Ireland’s approach to farming emissions wins praise from World Bank

Juergen Voegele commends Ireland for combining productivity with lower emissions

Minister for Agriculture Simon Coveney announced the commencement of payments worth €620 million to over 100,000 Irish farmers. Photograph: Dara Mac Dónaill / The Irish Times

Minister for Agriculture Simon Coveney announced the commencement of payments worth €620 million to over 100,000 Irish farmers. Photograph: Dara Mac Dónaill / The Irish Times

 

Ireland’s approach to reducing agricultural emissions has won praise from one of the most influential voices in the climate change debate.

Juergen Voegele, senior director at the World Bank’s environmental performance unit, commended the farming sector here for managing to combine higher productivity with a lower carbon footprint.

Addressing delegates at a Paris conference, Dr Voegele said: “If every cow was as good as the top 10 per cent of cows in Ireland, we would have one-third less methane emissions on this planet.”

Dr Voegele visited Ireland last September as a guest of the Agricultural Science Association (ASA).

He said: “If Ireland produces a litre of milk or a kilogram of beef, it does it with a much lower footprint than the rest of the European community.”

His endorsement of efforts to tackle climate change here was queried,however, by environmental experts.

Joseph Curtain of the Institute of International and European Affairs (IIEA) told The Irish Times that while elements of Ireland’s dairy and beef sector were efficient “a very significant proportion” of suckler cow beef farming here was economically and environmentally “sub-optimal”.

“I think we need to be a bit more nuanced in the way we talk about Irish agriculture, acknowledging both the positives and the significant potential for improvement and innovation,” he said

Mr Curtain also noted that Ireland had the fifth highest emissions rate per hectare in the EU, according to the UN’s Food and Agriculture Organisation.

Separately, Minister for Agriculture Simon Coveney announced the commencement of payments worth €620 million to over 100,000 Irish farmers under the 2015 Basic Payment Scheme.

Last month, the European Commission agreed to fast-track a greater portion of payments to farmers here as part of the series of measures to deal with collapsing commodity prices.

Under the Basic Payment Scheme, formerly the Single Farm Payment, Irish farmers receive about €1.2 billion in subsidies from Brussels.

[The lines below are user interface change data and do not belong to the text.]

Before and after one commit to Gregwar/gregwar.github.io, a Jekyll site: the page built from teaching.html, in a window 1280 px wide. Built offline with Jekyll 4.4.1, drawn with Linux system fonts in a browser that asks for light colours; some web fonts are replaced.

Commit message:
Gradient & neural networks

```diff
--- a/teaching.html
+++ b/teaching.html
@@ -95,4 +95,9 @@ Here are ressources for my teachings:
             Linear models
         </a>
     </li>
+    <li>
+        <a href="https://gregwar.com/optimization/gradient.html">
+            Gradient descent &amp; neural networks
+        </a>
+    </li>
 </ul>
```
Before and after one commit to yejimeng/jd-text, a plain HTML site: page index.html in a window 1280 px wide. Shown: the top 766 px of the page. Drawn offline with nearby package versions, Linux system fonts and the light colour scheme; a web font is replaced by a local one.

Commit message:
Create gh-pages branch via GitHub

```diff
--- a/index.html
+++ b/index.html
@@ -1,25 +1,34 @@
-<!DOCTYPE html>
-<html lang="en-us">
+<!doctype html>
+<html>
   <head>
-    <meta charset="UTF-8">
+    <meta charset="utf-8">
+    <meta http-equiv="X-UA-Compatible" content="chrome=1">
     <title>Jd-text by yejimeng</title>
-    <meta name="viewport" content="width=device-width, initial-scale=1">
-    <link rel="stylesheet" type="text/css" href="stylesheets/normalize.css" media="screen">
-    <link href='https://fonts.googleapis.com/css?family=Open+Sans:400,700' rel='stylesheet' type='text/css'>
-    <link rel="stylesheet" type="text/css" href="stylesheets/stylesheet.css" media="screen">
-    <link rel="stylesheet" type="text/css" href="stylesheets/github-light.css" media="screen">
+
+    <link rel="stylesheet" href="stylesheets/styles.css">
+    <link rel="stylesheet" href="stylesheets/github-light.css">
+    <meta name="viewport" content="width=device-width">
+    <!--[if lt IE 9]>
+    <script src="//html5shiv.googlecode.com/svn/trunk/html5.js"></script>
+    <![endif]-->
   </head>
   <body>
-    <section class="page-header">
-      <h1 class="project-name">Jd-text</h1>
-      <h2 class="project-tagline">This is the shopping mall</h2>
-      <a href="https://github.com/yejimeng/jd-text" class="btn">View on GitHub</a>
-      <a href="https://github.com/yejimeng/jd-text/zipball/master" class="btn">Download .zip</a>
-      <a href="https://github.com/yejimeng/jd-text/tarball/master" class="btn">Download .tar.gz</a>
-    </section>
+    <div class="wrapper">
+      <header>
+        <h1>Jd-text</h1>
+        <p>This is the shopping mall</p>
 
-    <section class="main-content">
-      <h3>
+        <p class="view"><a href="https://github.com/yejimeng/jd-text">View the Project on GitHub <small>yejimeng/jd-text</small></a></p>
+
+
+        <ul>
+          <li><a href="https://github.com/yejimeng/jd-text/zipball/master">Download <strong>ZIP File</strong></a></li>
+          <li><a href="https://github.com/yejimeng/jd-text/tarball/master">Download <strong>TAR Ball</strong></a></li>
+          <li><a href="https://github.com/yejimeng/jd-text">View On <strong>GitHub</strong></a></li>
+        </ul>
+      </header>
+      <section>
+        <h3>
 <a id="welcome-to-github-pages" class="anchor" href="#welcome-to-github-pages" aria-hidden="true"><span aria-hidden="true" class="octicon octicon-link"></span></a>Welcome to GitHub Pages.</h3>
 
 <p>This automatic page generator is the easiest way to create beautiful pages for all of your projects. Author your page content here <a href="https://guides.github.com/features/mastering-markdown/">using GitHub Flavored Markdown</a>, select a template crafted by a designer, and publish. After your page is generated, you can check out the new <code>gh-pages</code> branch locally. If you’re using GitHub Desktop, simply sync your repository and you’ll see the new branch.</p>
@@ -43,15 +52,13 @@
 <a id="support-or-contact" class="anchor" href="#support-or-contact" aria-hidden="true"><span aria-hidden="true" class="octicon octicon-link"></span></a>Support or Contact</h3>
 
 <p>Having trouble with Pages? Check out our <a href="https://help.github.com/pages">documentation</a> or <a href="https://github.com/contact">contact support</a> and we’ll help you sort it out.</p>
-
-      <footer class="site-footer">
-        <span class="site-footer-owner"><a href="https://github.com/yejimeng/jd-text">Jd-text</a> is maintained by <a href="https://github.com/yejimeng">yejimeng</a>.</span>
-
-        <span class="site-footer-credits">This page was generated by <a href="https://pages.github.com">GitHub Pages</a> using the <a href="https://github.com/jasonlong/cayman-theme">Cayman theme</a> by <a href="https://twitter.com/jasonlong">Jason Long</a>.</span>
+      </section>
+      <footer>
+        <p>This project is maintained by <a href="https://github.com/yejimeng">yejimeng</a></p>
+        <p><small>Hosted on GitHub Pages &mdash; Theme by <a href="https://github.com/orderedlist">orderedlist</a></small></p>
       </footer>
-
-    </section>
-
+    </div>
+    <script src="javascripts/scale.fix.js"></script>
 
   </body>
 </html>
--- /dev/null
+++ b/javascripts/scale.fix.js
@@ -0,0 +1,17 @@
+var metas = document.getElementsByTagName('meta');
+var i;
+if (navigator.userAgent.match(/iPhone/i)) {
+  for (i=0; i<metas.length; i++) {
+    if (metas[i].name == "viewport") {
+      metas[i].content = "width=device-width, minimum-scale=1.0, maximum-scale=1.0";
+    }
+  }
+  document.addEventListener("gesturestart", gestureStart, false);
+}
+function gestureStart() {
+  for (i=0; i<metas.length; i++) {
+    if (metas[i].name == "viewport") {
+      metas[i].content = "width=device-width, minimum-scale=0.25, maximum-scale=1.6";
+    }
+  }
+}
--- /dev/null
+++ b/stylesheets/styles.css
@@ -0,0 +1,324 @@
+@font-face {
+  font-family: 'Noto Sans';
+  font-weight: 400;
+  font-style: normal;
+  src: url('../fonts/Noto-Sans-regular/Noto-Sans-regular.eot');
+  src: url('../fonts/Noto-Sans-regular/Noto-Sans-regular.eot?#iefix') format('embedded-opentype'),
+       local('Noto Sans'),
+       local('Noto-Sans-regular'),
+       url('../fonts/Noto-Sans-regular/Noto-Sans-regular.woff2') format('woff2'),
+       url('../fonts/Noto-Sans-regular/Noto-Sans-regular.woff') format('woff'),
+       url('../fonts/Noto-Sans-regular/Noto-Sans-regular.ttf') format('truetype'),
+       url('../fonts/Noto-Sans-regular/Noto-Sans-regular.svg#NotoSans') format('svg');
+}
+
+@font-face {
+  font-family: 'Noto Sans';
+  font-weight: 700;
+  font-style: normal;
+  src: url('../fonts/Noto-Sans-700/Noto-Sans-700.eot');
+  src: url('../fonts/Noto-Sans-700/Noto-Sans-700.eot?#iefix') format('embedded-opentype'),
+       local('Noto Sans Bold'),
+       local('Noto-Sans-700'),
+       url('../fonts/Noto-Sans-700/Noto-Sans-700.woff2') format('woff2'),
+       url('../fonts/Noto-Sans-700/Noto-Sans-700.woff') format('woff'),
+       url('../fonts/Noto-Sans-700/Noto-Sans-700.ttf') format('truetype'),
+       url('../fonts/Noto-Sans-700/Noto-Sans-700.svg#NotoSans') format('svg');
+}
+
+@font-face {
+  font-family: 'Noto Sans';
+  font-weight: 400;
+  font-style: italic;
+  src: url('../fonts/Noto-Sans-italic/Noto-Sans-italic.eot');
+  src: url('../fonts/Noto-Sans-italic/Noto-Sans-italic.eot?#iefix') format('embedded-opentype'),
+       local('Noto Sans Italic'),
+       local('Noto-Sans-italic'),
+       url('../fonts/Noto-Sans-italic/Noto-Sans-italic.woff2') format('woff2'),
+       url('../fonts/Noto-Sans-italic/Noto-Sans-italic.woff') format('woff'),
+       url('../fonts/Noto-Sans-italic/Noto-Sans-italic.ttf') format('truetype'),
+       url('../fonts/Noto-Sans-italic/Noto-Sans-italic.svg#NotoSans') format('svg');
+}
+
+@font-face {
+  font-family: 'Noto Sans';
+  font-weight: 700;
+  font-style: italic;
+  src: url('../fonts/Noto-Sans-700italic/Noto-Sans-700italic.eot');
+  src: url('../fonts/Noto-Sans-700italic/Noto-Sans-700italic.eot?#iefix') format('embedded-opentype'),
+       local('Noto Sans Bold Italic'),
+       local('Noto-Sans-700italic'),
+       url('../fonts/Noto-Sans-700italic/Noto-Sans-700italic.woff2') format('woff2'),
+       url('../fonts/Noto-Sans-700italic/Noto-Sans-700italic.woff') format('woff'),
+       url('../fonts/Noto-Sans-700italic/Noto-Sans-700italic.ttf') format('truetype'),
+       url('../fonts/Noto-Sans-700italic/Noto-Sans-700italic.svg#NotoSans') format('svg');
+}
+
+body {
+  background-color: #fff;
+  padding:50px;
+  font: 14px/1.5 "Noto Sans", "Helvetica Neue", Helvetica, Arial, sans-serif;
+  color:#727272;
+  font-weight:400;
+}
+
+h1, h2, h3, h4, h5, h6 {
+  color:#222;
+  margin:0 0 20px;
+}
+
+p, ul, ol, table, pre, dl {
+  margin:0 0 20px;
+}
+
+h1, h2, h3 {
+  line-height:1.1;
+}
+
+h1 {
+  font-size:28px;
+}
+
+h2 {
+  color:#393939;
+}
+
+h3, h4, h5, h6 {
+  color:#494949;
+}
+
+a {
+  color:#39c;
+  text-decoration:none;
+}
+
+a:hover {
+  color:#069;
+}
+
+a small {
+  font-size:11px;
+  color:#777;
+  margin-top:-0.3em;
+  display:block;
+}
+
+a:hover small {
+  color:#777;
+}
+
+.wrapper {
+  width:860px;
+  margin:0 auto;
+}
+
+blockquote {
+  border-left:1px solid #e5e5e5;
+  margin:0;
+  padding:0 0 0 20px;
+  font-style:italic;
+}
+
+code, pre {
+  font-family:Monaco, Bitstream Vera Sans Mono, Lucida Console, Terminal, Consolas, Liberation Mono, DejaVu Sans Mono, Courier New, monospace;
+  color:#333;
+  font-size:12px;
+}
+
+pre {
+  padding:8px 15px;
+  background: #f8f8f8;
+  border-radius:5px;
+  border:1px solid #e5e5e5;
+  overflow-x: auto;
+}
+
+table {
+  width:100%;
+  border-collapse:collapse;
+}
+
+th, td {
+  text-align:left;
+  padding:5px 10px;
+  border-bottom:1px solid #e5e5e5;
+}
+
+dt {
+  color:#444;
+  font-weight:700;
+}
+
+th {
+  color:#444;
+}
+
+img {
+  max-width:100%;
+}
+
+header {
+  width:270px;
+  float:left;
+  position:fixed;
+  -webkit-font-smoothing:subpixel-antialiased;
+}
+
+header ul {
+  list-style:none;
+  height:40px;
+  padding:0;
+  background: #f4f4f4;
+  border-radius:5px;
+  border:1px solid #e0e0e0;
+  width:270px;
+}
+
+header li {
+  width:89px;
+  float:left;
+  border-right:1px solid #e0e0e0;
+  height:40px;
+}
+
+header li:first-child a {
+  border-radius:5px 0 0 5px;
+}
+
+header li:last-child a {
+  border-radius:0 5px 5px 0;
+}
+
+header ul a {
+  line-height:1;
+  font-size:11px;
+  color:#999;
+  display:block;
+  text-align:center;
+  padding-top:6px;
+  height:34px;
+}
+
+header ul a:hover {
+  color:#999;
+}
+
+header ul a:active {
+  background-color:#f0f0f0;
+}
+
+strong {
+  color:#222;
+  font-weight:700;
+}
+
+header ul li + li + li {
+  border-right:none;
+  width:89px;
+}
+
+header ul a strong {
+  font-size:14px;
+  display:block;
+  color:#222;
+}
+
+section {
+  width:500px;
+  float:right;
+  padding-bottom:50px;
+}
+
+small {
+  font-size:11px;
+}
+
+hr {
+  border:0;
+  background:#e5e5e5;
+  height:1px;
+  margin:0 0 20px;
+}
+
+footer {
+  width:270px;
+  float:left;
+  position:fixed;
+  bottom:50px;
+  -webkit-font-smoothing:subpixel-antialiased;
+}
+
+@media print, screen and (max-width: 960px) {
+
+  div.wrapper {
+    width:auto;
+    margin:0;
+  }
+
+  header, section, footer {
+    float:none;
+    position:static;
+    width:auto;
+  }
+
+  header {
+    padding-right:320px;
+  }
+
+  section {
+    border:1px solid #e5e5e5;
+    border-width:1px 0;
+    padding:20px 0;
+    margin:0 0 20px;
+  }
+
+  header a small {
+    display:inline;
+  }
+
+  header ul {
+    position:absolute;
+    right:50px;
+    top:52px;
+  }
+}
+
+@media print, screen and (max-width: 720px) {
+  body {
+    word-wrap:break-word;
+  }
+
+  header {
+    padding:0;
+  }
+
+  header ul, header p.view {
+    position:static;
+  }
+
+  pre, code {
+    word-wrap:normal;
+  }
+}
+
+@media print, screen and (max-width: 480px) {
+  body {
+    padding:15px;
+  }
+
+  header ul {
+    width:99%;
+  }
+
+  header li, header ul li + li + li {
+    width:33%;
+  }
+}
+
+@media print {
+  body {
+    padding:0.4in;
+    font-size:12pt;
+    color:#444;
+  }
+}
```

Normally, about half is paid ahead of time in October but the commission plans to extend this advance to 70 per cent as a result of the current crisis, with the remaining 30 per cent paid in December.

Mr Coveney added that “the initial advance of the BPS and Greening Payment, together with ANC payments, means approximately €775 million will have issued to Irish farmers under these Schemes in the last month alone.